[Extracted data entries]

+ + + + +

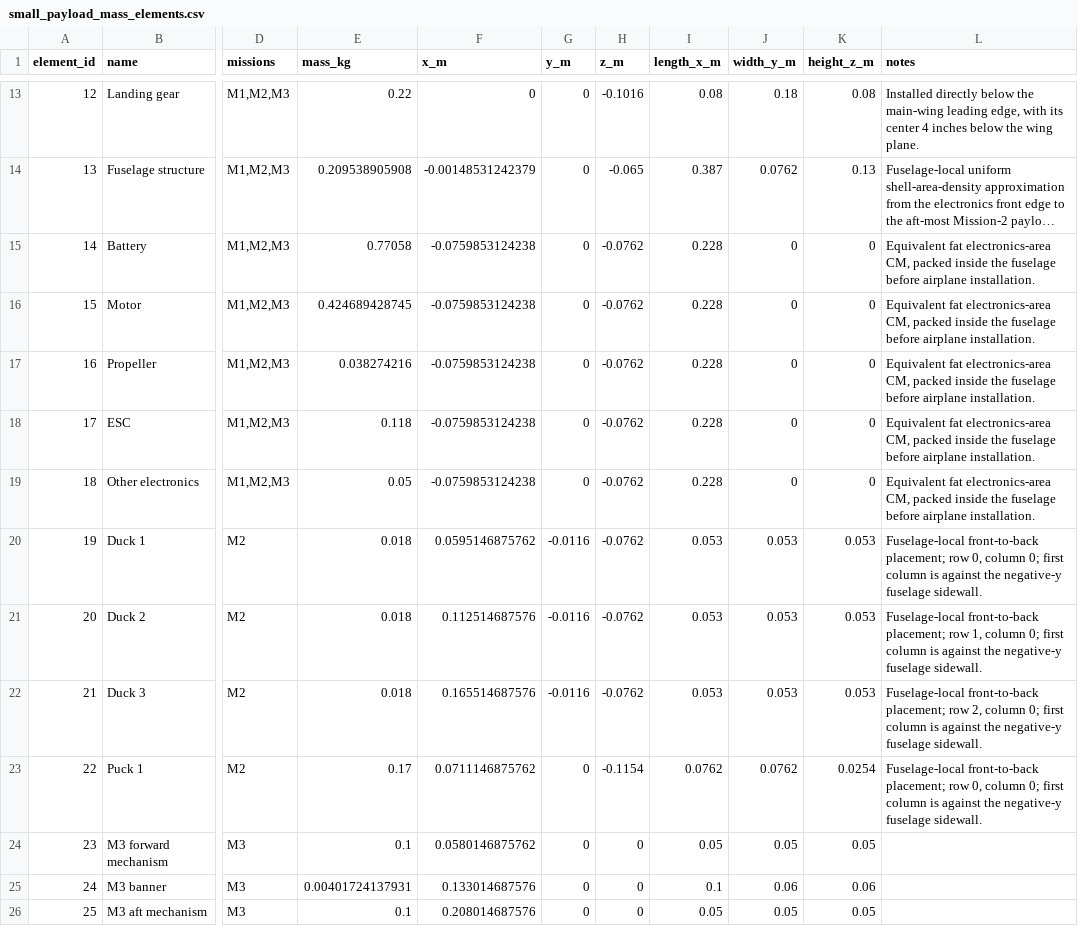
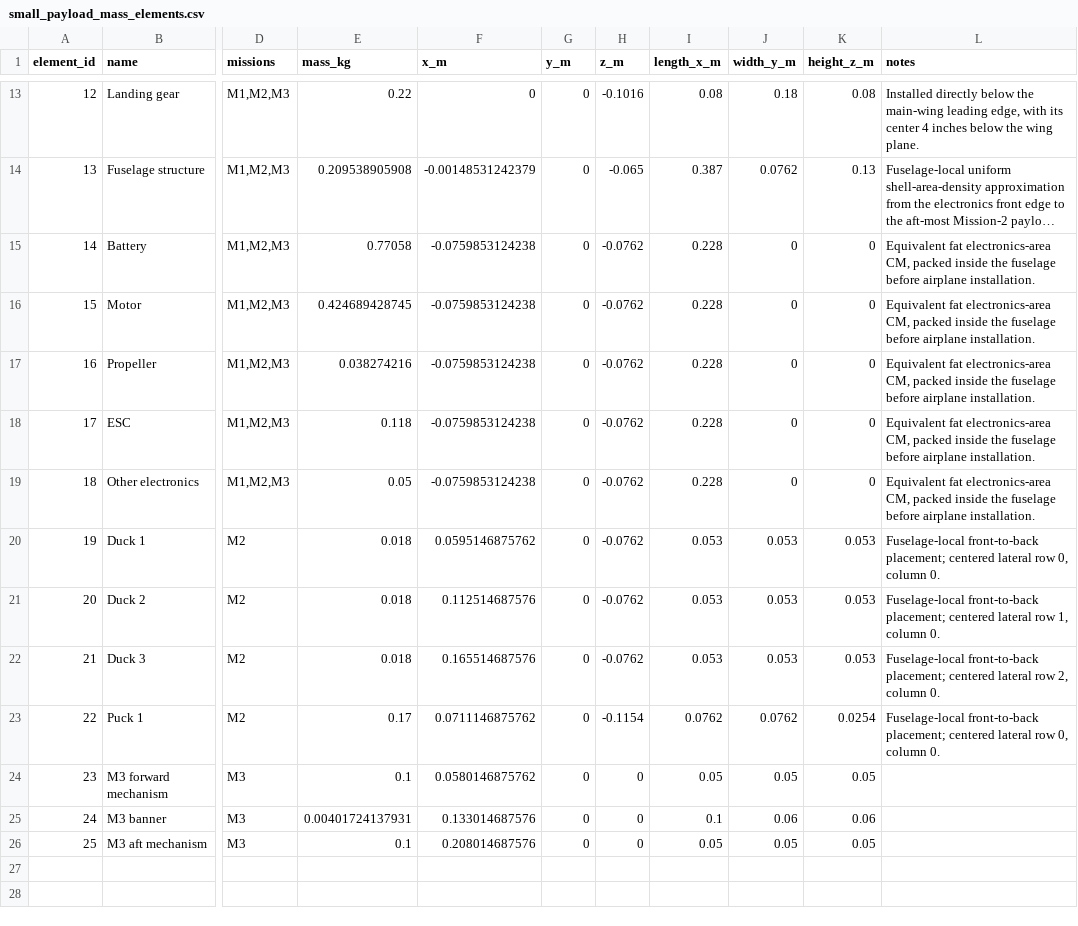
Before and after one commit to Cornell-Design-Build-Fly/sizing-scoring-26-27, a CSV file: data_dump/mech_design_sweep/small_payload_mass_elements.csv, drawn as a sheet; only a part is shown, gaps mark what is left out; long unchanged cells end in …; the diff names each change by its address in the sheet, - before the commit and + after, or states it on an @@ line.

```diff
--- a/data_dump/mech_design_sweep/small_payload_mass_elements.csv
+++ b/data_dump/mech_design_sweep/small_payload_mass_elements.csv
-G20:G22 (y_m): -0.0116
+G20:G22 (y_m): 0
-L20 (notes): …front-to-back placement; row 0, column 0; first column is against the negative-y fuselage sidewall.
+L20 (notes): …front-to-back placement; centered lateral row 0, column 0.
-L21 (notes): …front-to-back placement; row 1, column 0; first column is against the negative-y fuselage sidewall.
+L21 (notes): …front-to-back placement; centered lateral row 1, column 0.
-L22 (notes): …front-to-back placement; row 2, column 0; first column is against the negative-y fuselage sidewall.
+L22 (notes): …front-to-back placement; centered lateral row 2, column 0.
-L23 (notes): …front-to-back placement; row 0, column 0; first column is against the negative-y fuselage sidewall.
+L23 (notes): …front-to-back placement; centered lateral row 0, column 0.
```
Also changed, not shown: data_dump/mech_design_sweep/large_payload_mass_elements.csv, data_dump/mech_design_sweep/large_payload_mission_summary.csv, 10 other files.
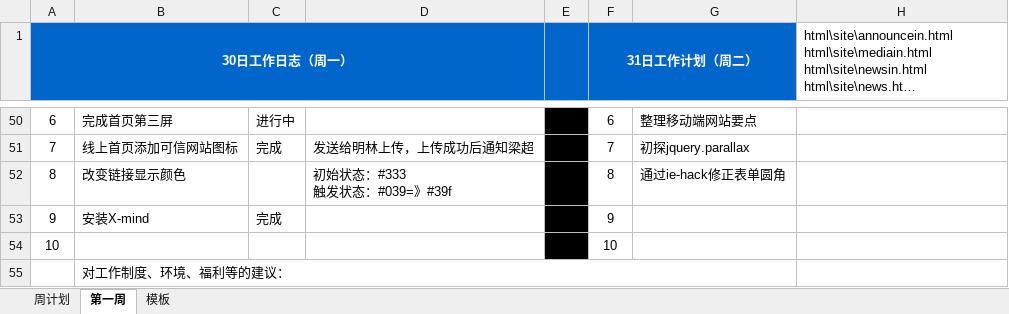
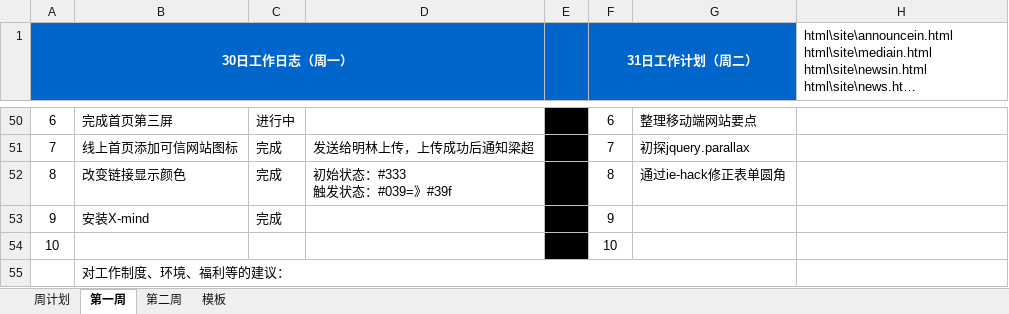
Before and after one commit to kousuke2010/kousuke2010.github.io, an Excel workbook: working/工作日志.杨炜.4月份.xlsx, sheet 第一周, drawn as a sheet; only a part is shown, gaps mark what is left out; long unchanged cells end in …; values as stored, in another font and other column widths than the file's, no borders; the diff names each change by its address in the sheet, - before the commit and + after, or states it on an @@ line.

```diff
--- a/working/工作日志.杨炜.4月份.xlsx (sheet 第一周)
+++ b/working/工作日志.杨炜.4月份.xlsx (sheet 第一周)
+sheet tab: 第二周
-C52: (empty)
+C52: 完成
```
Also changed, not shown: 2 other files.
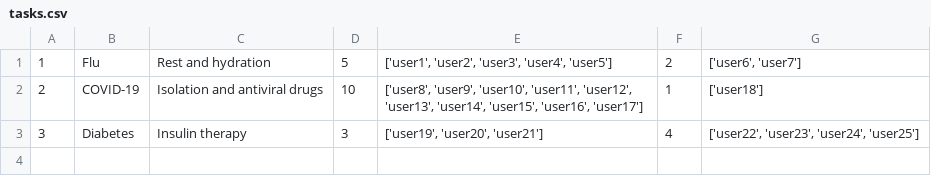
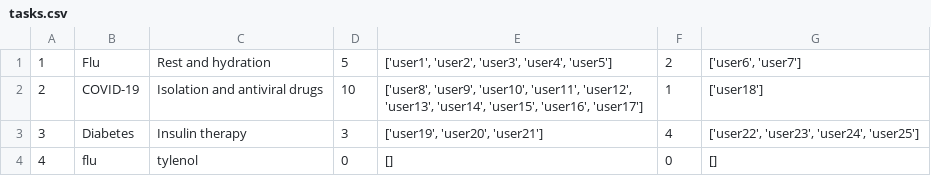
Before and after one commit to Nikil-Shyamsunder/cs3110-final-proj, a CSV file: data/tasks.csv, drawn as a sheet; the diff names each change by its address in the sheet, - before the commit and + after, or states it on an @@ line.

Commit message:
Implement doctor functionality for adding new records to task.csv - wrote add_diagnosis_prescription in doctor.ml to write to a given csv file - added definition in .mli file - changed driver to call this method

```diff
--- a/data/tasks.csv
+++ b/data/tasks.csv
+row 4: 4 | flu | tylenol | 0 | [] | 0 | []
```
Also changed, not shown: 3 other files.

+ + + + +

— THE PROBLEM —
Determine how many lines in the records include the word "gaps", and reply with that number alone.

— ANSWER TO THIS EXERCISE —
2